Due to this, the tea producers are suffering huge economic losses. Tea producers say that they are in no condition to provide a bonus to their laborer for durgapuja this year. "Every year, we used to give a 20% bonus to our workers. But our situation this year is deplorable. For that reason, we cannot give any bonus. Tea prices have not increased over the past few years. It is difficult for us to imagine profits in such a scenario," said Vidyanand Barkakati, advisor of North East Tea Association Assam.


Bijoy Gopal Chakraborty, president of Indian small tea growers' association, explained the science behind the cost of production and profits pertaining to the largest tea producing state, Assam. "In 2013-14, on average, the cost of one kg tea was Rs 153.70. In 2015, it became Rs 153.76 per kg. Then in 2017 and 2018, it reached Rs 152.75 and Rs 156.43 respectively," Chakraborty told Gaon Connection over the phone.

He added, "In the past five years, tea prices per kg have increased by 0.44% while there has been a significant increase of 6-7% in coal and gas. However, the cost of production has been on a rise."

Of the 29 Indian states, 16 are tea-producing. According to the tea board, out of all tea gardens in India, which is the second-largest tea producer in the world, 18% are in the doldrums.

Chakraborty said the big companies are the big players that are not letting the tea industry grow. They cutback tea prices, but at the time they buy it and sell it at higher prices later, and earn huge sum.

At present, small and marginal tea producers, which contribute 50% in the country's tea production, are in the doldrums. "As such, the government should provide us with immediate relief package and help us in getting out of this situation," added Chakraborty.


Export statistics against total tea production, a major concern

The livelihood of over 1 million people, directly and indirectly, employed in this sector, is likely to get threatened. According to the Indian Tea Board, Assam, West Bengal, Tamil Nadu, and Kerala form 95% of the country's tea production. With 701 million Kgs annual produce, Assam is India's top tea producing states followed by West Bengal, with 344 million Kg produce.

In 2017, China produced 2,609 million kgs tea and its contribution to the world's total export was 20%. However, India, which produced 1,322 million kgs tea, contributed 14% in the world's total export.

But if we explore export statistics against total tea production, then we will get the complete picture.

In 1998, India produced 874 million kgs tea, of which 210 million kgs were exported. In 2017, only 252 million kgs of total 1,322 tea produce was exported. 2018 was the same. Of 1,339 million kgs of tea produce, only 256 million kgs was exported.

In 2016, annual tea produced in the country was 1,267 million kgs while in 2017, there was only an increase of 55 million kgs. However, there was no increase in demand and the price comparatively.


Vidyanand Barkakati felt that production is the vital reason behind our downfall. Even though the production has increased from 979 million kgs in 2009 to 1,339 million kgs in 2018, the average consumption per person has remained 786 grams over the years, which is very low.
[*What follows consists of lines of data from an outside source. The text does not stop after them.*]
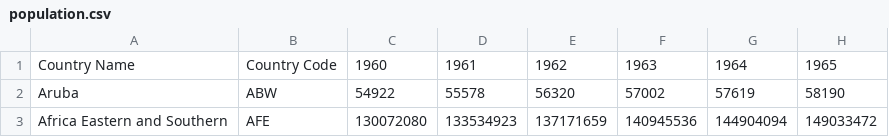
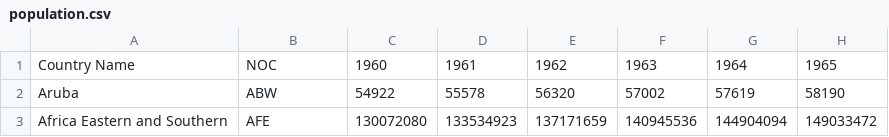
Before and after one commit to DAIDASEN/ICM2025, a CSV file: 2025_Problem_C_Data/population.csv, drawn as a sheet; only a part is shown; the diff names each change by its address in the sheet, - before the commit and + after, or states it on an @@ line.

Commit message:
data

```diff
--- a/2025_Problem_C_Data/population.csv
+++ b/2025_Problem_C_Data/population.csv
-B1: Country Code
+B1: NOC
```
Also changed, not shown: 2 other files.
In 2016, the cost of one kg tea was Rs 134.26 which reduced by Rs 1.15 in 2017. Conversely, Sri Lanka and Kenya noticed an increase of Rs 151 per kg and Rs 52 per kg, respectively.

Deputy director of the Indian Tea Board, Dr Rishikesh Rai, said the quality is the major problem behind the sector's downfall. He said, "Of all tea producers in the country, 47% are the small tea producers, which own less than 3-hectare tea gardens. There's a lack of awareness in these small producers. They sell tea leaves at low prices to local companies, who don't bother about quality. Most of our exporting countries don't entertain the use of insecticides in the tea. They have also fixed the Minimum Residue limit (the maximum amount of pesticide residue that is expected to remain on food products that will not be a concern to human health), which is not being followed in our country.

He added, "The FSSAI has also launched guidelines in a bid to improve quality. But small tea producers don't bother about these. Besides that, deficit fair price is another big problem. Plus, tea plants are too old to reuse now. It needs to be replaced. However, under a scheme, the tea board is also working on it."

Indian tea association has issued a public appeal

The Indian tea association (ITA) has issued a public appeal seeking the government's help. The appeal noted that the government intervention for the revival of tea sector is an urgent necessity.

In an advertisement published in the newspapers, The Indian Tea Association urged the government to take over the Provident fund (PF) contributions for workers for three years. ITA also sought a ban on the expansion of tea areas, to contain oversupply for five years.

Besides that, ITA also urged the government to provide substantial fund for generic promotion of tea in the country and to fix a minimum reserve price for tea in tea auction based on the cost of production. The ITA also urged the government to provide immediate relief as jobs of the million-plus workforce is at stake.

A graph pertaining to the difference between average production and average selling price of tea from 2013-14 and 2018-19 was also attached in the appeal.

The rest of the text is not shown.